Exercise description:
Only lines that contain the word "Gmail" belong in the answer; copy them from the records below.

[Edit difference data]
"""
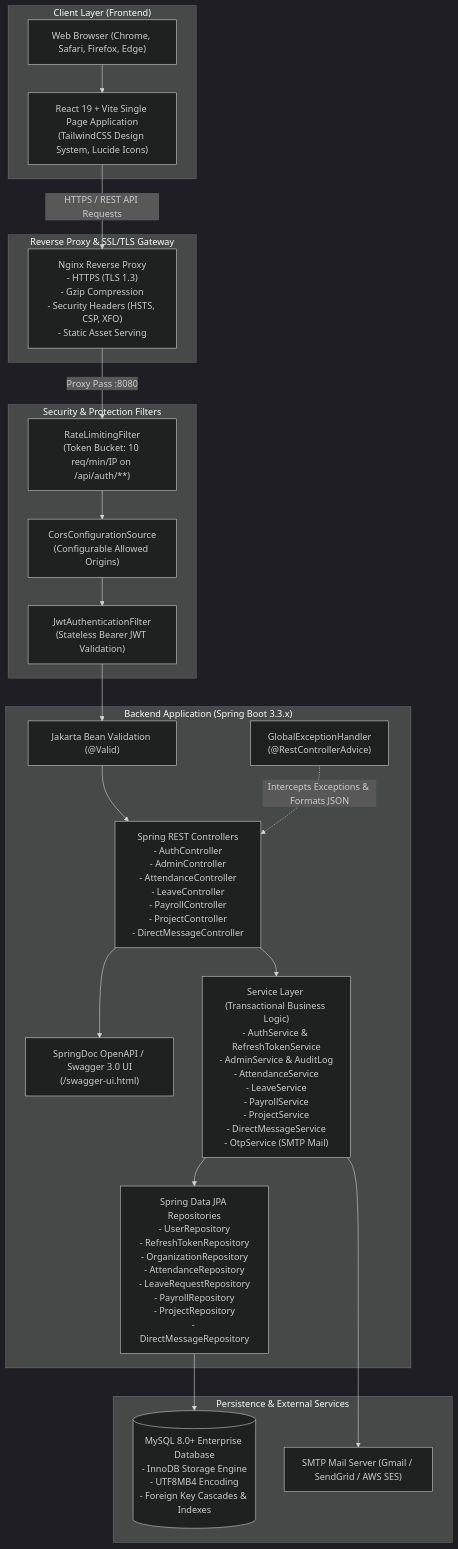
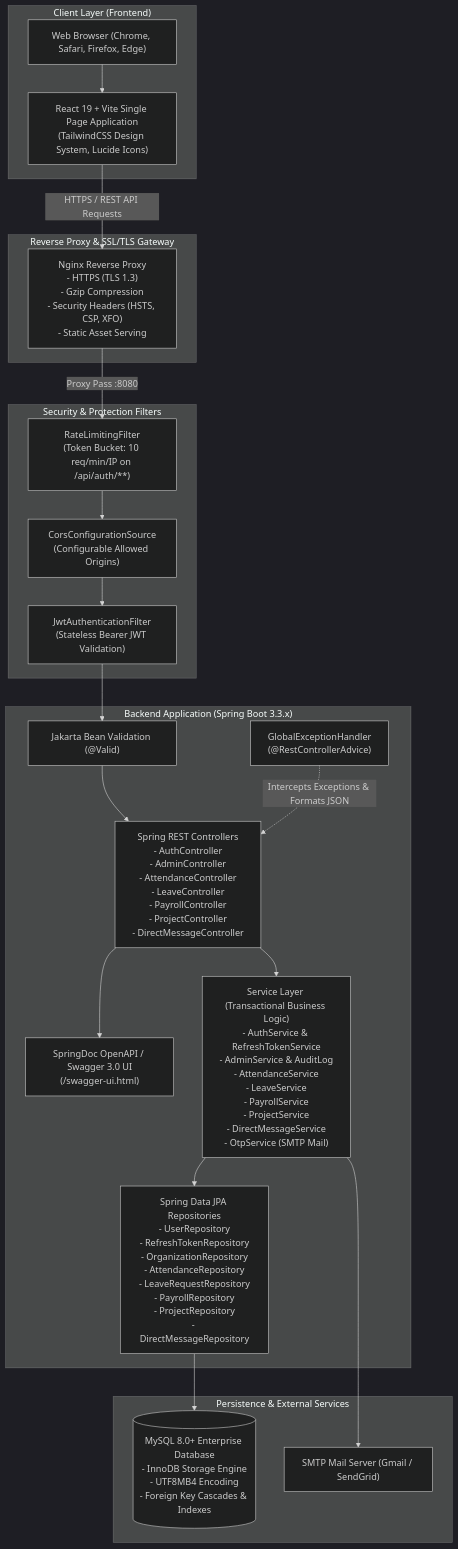
One commit to saksham634/WAP changed the first of 3 diagrams in docs/ARCHITECTURE.md. Above: the diagram before and after it, drawn with Mermaid (dark theme). The commit also changed 4 other files, not shown here.

````diff
--- a/docs/ARCHITECTURE.md
+++ b/docs/ARCHITECTURE.md
@@ -9,47 +9,47 @@
 ```mermaid
 flowchart TB
     subgraph ClientLayer ["Client Layer (Frontend)"]
         Browser["Web Browser (Chrome, Safari, Firefox, Edge)"]
         SPA["React 19 + Vite Single Page Application<br/>(TailwindCSS Design System, Lucide Icons)"]
         Browser --> SPA
     end
 
     subgraph GatewayLayer ["Reverse Proxy & SSL/TLS Gateway"]
         Nginx["Nginx Reverse Proxy<br/>- HTTPS (TLS 1.3)<br/>- Gzip Compression<br/>- Security Headers (HSTS, CSP, XFO)<br/>- Static Asset Serving"]
     end
 
     subgraph SecurityLayer ["Security & Protection Filters"]
         RateLimiter["RateLimitingFilter<br/>(Token Bucket: 10 req/min/IP on /api/auth/**)"]
         CorsFilter["CorsConfigurationSource<br/>(Configurable Allowed Origins)"]
         JwtFilter["JwtAuthenticationFilter<br/>(Stateless Bearer JWT Validation)"]
     end
 
     subgraph BackendLayer ["Backend Application (Spring Boot 3.3.x)"]
         Controllers["Spring REST Controllers<br/>- AuthController<br/>- AdminController<br/>- AttendanceController<br/>- LeaveController<br/>- PayrollController<br/>- ProjectController<br/>- DirectMessageController"]
         OpenAPI["SpringDoc OpenAPI / Swagger 3.0 UI<br/>(/swagger-ui.html)"]
         GlobalEx["GlobalExceptionHandler<br/>(@RestControllerAdvice)"]
         Validation["Jakarta Bean Validation (@Valid)"]
         
         Services["Service Layer (Transactional Business Logic)<br/>- AuthService & RefreshTokenService<br/>- AdminService & AuditLog<br/>- AttendanceService<br/>- LeaveService<br/>- PayrollService<br/>- ProjectService<br/>- DirectMessageService<br/>- OtpService (SMTP Mail)"]
         
         Repositories["Spring Data JPA Repositories<br/>- UserRepository<br/>- RefreshTokenRepository<br/>- OrganizationRepository<br/>- AttendanceRepository<br/>- LeaveRequestRepository<br/>- PayrollRepository<br/>- ProjectRepository<br/>- DirectMessageRepository"]
     end
 
     subgraph DataLayer ["Persistence & External Services"]
         MySQL[("MySQL 8.0+ Enterprise Database<br/>- InnoDB Storage Engine<br/>- UTF8MB4 Encoding<br/>- Foreign Key Cascades & Indexes")]
-        SMTP["SMTP Mail Server (Gmail / SendGrid / AWS SES)"]
+        SMTP["SMTP Mail Server (Gmail / SendGrid)"]
     end
 
     SPA -->|HTTPS / REST API Requests| Nginx
     Nginx -->|Proxy Pass :8080| RateLimiter
     RateLimiter --> CorsFilter
     CorsFilter --> JwtFilter
     JwtFilter --> Validation
     Validation --> Controllers
     Controllers --> OpenAPI
     Controllers --> Services
     Services --> Repositories
     Services --> SMTP
     Repositories --> MySQL
     GlobalEx -.->|Intercepts Exceptions & Formats JSON| Controllers
 ```
````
"""
Written answer:
-        SMTP["SMTP Mail Server (Gmail / SendGrid / AWS SES)"]
+        SMTP["SMTP Mail Server (Gmail / SendGrid)"]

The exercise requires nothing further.